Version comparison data
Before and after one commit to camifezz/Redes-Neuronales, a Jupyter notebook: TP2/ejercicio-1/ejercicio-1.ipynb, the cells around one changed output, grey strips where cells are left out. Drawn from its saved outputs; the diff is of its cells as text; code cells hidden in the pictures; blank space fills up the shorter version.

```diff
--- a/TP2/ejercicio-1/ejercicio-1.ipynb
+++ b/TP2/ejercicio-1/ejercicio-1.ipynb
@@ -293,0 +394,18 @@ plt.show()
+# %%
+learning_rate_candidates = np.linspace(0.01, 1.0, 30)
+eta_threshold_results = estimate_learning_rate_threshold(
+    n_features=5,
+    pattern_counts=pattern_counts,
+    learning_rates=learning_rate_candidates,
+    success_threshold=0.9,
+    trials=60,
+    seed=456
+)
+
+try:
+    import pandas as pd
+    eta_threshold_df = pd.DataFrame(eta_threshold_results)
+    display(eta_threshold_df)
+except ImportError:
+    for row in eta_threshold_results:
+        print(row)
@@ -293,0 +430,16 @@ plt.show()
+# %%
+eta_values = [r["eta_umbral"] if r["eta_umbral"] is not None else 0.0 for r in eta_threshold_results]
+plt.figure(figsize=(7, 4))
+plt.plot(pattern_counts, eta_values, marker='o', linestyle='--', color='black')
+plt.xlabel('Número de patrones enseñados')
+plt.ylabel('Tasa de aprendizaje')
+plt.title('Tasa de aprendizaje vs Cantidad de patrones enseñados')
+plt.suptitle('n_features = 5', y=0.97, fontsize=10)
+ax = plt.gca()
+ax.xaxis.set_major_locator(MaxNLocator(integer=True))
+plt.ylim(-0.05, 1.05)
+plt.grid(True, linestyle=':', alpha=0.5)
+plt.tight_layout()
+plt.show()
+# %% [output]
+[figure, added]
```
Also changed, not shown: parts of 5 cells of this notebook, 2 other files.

> [What the task requires] Looking at the records above, count the lines where the word "enseñados" appears. State only the number.

> [Exercise result] 2